Palm Reading

I love looking at people’s hands.

My fascination with hands started when I learned how to I.V cannulate.  I found myself subconsciously evaluating the potential ease or difficulty an I.V start would be, even absentmindedly tapping along the length of a vein (usually creeping out the boyfriend or family member).

Now that I’ve been learning so much about how many clues the hands and nails can reveal regarding systemic pathology, I’m becoming borderline obsessive about looking at the hands of people around me…hoping to see some obscure clue to illness.

Last night I came across a quote in my favorite textbook, “Hamilton Bailey’s Demonstrations of Physical Signs in Clinical Surgery” which I thought encapsulated my rekindled curiosity,

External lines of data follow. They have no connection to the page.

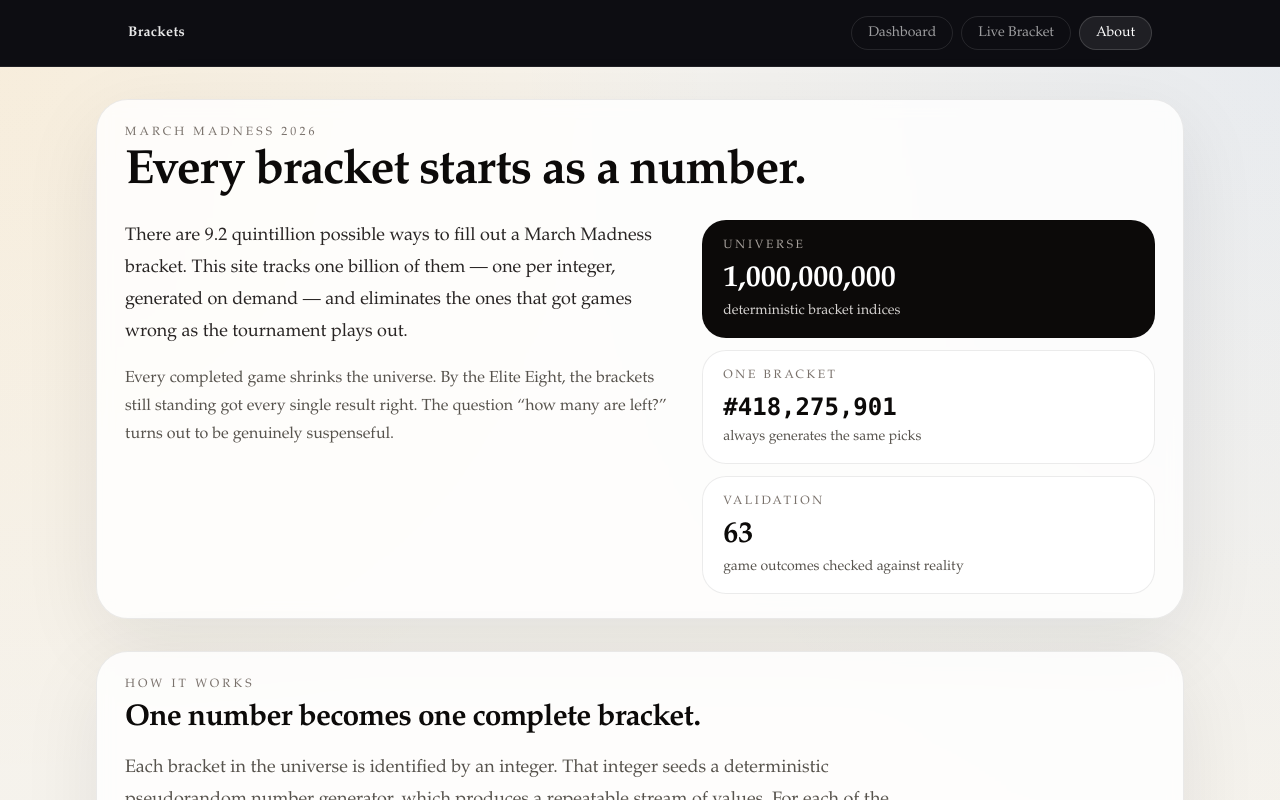
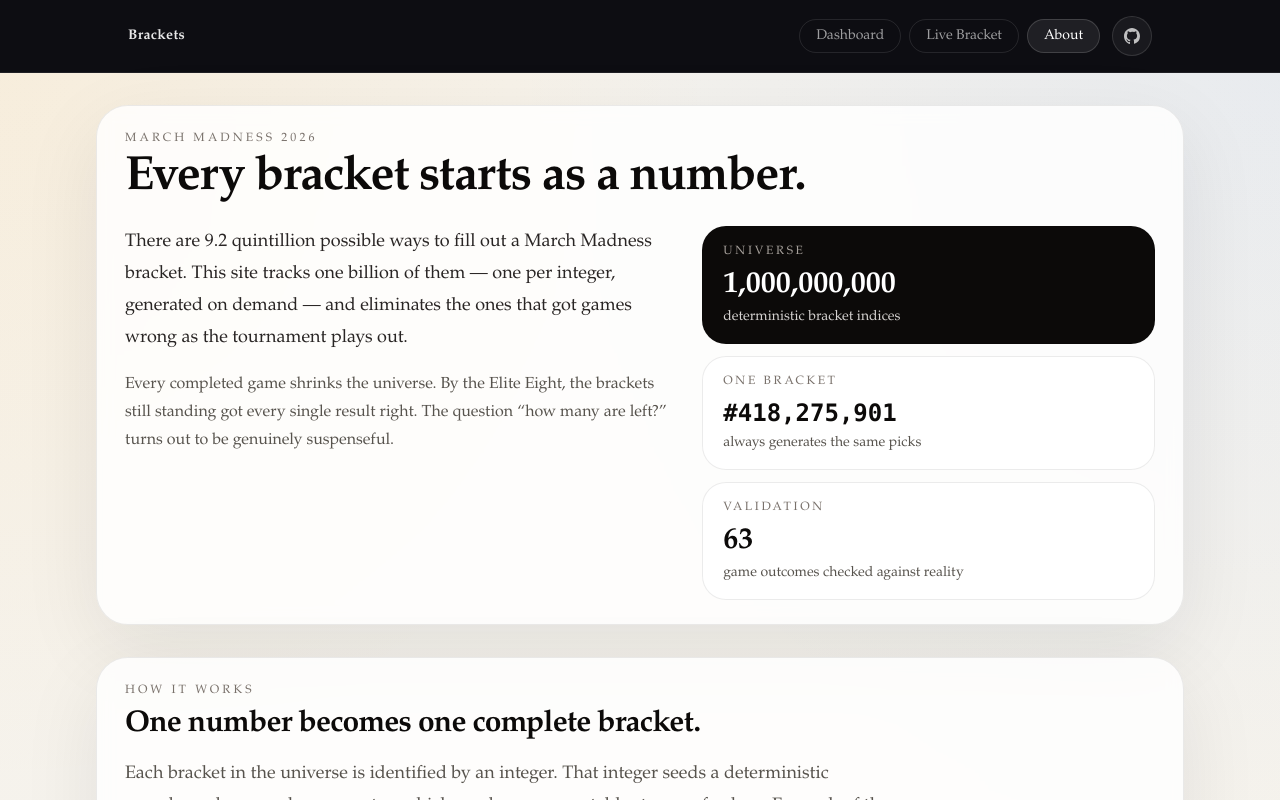
Before and after one commit to wsmartf/brackets, a Next.js app: page /about in a window 1280 px wide. Shown: the top 800 px of the page. Built offline with nearby package versions, Linux system fonts and the light colour scheme.

Commit message:
Add GitHub link to site navigation

```diff
--- a/components/SiteNav.tsx
+++ b/components/SiteNav.tsx
@@ -3,6 +3,8 @@ import Link from "next/link";
 interface SiteNavProps {
   activePage: "home" | "bracket" | "about";
 }
+
+const PROJECT_GITHUB_URL = "https://github.com/wsmartf/brackets";
 
 export default function SiteNav({ activePage }: SiteNavProps) {
   return (
@@ -11,6 +13,7 @@ export default function SiteNav({ activePage }: SiteNavProps) {
         <span className="text-sm font-semibold tracking-wide text-white/90">
           Brackets
         </span>
+        <div className="flex items-center gap-3">
           <div className="flex items-center gap-2 text-sm">
             {activePage === "home" ? (
               <span className="rounded-full border border-white/15 bg-white/8 px-4 py-1.5 text-white">
@@ -49,6 +52,23 @@ export default function SiteNav({ activePage }: SiteNavProps) {
               </Link>
             )}
           </div>
+          <a
+            href={PROJECT_GITHUB_URL}
+            target="_blank"
+            rel="noreferrer"
+            aria-label="View the project on GitHub"
+            title="View the project on GitHub"
+            className="inline-flex h-10 w-10 items-center justify-center rounded-full border border-white/12 bg-white/5 text-white/72 transition-all hover:-translate-y-0.5 hover:border-white/24 hover:bg-white/10 hover:text-white"
+          >
+            <svg
+              aria-hidden="true"
+              viewBox="0 0 16 16"
+              className="h-4 w-4 fill-current"
+            >
+              <path d="M8 0C3.58 0 0 3.67 0 8.2c0 3.63 2.29 6.7 5.47 7.78.4.08.55-.18.55-.39 0-.19-.01-.82-.01-1.49-2.01.38-2.53-.51-2.69-.98-.09-.24-.48-.98-.82-1.18-.28-.15-.68-.53-.01-.54.63-.01 1.08.59 1.23.84.72 1.24 1.87.89 2.33.68.07-.53.28-.89.5-1.09-1.78-.21-3.64-.92-3.64-4.07 0-.9.31-1.64.82-2.22-.08-.21-.36-1.05.08-2.18 0 0 .67-.22 2.2.85A7.36 7.36 0 0 1 8 3.8c.68 0 1.37.09 2.01.27 1.53-1.07 2.2-.85 2.2-.85.44 1.13.16 1.97.08 2.18.51.58.82 1.31.82 2.22 0 3.16-1.87 3.86-3.65 4.07.29.25.54.73.54 1.48 0 1.07-.01 1.93-.01 2.2 0 .21.14.47.55.39A8.22 8.22 0 0 0 16 8.2C16 3.67 12.42 0 8 0Z" />
+            </svg>
+          </a>
+        </div>
       </div>
     </nav>
   );
```
Lines whose indentation alone changed are shown as unchanged.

“Regarding the hands, ‘one does not need the mysteries of palmistry to read in them something of the past, a great deal of the present, and even a little of the future. In them is written the record of age and sex; of occupation and habits; of skill or ineptitude; of hard work or indolence’ (Cutler)."

4 comments:

Just Me said...

Good for YOU!!! It's a lost art, but I've found it has found some amazing things - severe anemia, how about Mees lines - seen them (high lead levels causing inc BP in a menopausal woman), clubbing, and kidney disease. I think of what it must have been like for my great-great grandfather doctoring in the 18th.

Solitary Diner said...

I recently saw Terry's nails and a Dupuytren's contracture in a chronic liver disease patient, and I was so excited! It's interesting how the body provides so many clues as to what's going on when we know what to look for.

(Of course, often it's still easier to just run the blood test.)

Cartoon Characters said...

So true!!

btw, i posted a cartoon for you! ;)
Hope your Christmas break is a good one!

iamnothouse.com said...

The list of hand findings is really interesting, and impressive if you can catch something subtle, but often too difficult to commit to memory.

I mostly just assess people's vocations from their hands. Youd be surprised how many mechanics are surprised that I deduced "grease on hands" implied their profession.